Hopes among investors for yet another round of federal stimulus were at least momentarily offset by a significant employment setback Thursday. But, while the major blue-chip indices yielded ground, small-cap stocks continued their red-hot 2021.
Initial jobless claims for the week ended Jan. 9 came in worse than expected, to 965,000, from 784,000 in the prior week.
“The increase in the pace of job separation initially peaked in the week ending December 12, when initial claims registered 892k, and then gradually subsided thereafter through the week ending Jan. 2,” say Barclays analysts. “This week’s increase reverses that improvement and leaves initial claims at their highest level since late August.”
However, Brad McMillan, chief investment officer for Commonwealth Financial Network, says “the economic impact (of rising jobless claims) will be limited by the recently passed stimulus bill, which will provide support for those laid off and help preserve confidence and purchasing power.”
A third stimulus bill could lend even more support.
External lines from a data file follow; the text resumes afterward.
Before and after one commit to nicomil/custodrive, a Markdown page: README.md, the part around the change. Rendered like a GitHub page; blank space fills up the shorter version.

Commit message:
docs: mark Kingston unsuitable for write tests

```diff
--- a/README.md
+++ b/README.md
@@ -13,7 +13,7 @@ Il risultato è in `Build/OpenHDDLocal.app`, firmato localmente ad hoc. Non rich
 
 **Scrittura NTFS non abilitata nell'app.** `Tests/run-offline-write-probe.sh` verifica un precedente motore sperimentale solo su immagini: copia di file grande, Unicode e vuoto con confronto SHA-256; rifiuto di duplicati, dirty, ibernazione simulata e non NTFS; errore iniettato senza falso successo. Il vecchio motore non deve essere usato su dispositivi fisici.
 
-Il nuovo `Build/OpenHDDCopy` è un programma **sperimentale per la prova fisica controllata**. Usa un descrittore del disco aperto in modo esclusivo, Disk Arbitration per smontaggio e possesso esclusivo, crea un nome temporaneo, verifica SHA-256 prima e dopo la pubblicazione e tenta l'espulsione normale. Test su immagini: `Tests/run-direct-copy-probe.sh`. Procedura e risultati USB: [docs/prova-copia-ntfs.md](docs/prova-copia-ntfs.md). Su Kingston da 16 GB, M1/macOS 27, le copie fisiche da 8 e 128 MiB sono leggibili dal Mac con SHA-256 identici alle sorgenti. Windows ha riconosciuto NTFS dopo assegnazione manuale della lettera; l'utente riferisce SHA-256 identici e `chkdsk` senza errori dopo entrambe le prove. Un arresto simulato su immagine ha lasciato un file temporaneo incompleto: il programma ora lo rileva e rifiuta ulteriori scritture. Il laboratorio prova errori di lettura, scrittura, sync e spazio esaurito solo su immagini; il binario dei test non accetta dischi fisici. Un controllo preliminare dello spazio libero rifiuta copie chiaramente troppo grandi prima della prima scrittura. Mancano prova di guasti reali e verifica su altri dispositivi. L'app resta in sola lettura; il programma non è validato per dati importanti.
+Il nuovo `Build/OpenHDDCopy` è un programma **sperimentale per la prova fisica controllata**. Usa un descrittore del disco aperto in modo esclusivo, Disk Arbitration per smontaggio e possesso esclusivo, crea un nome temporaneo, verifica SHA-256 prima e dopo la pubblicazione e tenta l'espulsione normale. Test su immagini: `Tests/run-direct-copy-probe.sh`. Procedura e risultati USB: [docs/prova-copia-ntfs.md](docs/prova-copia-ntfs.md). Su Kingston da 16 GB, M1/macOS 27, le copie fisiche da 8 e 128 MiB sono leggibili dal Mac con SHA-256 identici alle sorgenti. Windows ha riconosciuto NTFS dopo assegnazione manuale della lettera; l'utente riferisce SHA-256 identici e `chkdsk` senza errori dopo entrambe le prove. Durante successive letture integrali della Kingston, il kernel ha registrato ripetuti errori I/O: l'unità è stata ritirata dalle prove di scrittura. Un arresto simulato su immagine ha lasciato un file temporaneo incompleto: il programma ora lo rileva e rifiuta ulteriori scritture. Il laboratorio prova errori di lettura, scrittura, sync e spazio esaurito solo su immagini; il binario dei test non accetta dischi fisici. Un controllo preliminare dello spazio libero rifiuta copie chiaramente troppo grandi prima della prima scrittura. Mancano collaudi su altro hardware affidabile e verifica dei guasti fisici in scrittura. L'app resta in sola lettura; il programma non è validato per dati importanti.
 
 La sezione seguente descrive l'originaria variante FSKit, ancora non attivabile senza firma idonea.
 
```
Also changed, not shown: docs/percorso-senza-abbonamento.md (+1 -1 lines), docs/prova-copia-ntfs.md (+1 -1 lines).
President-Elect Joe Biden is expected to unveil a COVID relief and vaccination plan tonight, and the package, which multiple reports tag at roughly $2 trillion, is expected to include additional direct payments to Americans.
The Dow Jones Industrial Average lost 0.2% to 30,991; Intel (INTC, +4.0%) was tops among its 30 components as Wall Street continued to cheer the ouster of its CEO, while Visa (V, -3.6%) led the way lower.
Other action in the stock market today:
Blue chips’ meek performance stood in stark contrast to the Russell 2000, as the small-cap index didn’t just top its previous high yet again — it cleanly punched through it. The Russell’s 2.1% advance Thursday, to 2,155, gives it a wild 9%-plus return just half a month into the new year.
“Investors have gravitated to small caps and value stocks, particularly as earnings growth, relative depressed valuations (after 13 years of underperforming against growth) and the prospect of stronger GDP growth, a weaker dollar and perhaps rising rates, or at least a yield curve steepening, have caught investors’ attention,” says James Gowen, chief investment officer, small-cap equities, at Spouting Rock Asset Management.
He points to heightened activity in initial public offerings (IPOs), as well as soaring returns for a number of clean energy stocks.
Gowen also notes that small caps aren’t as well-covered by the analyst community as their larger brethren, but fortunately the pros do dedicate some bandwidth to scouring these explosive opportunities.
Here, we’ve outlined 11 of the most promising stocks in the entire Russell 2000, as determined by the analyst set. In many cases, these stocks have already developed a following because of their outsized 2020 gains, but they’re largely expected to keep generating abundant returns as 2021 unfolds.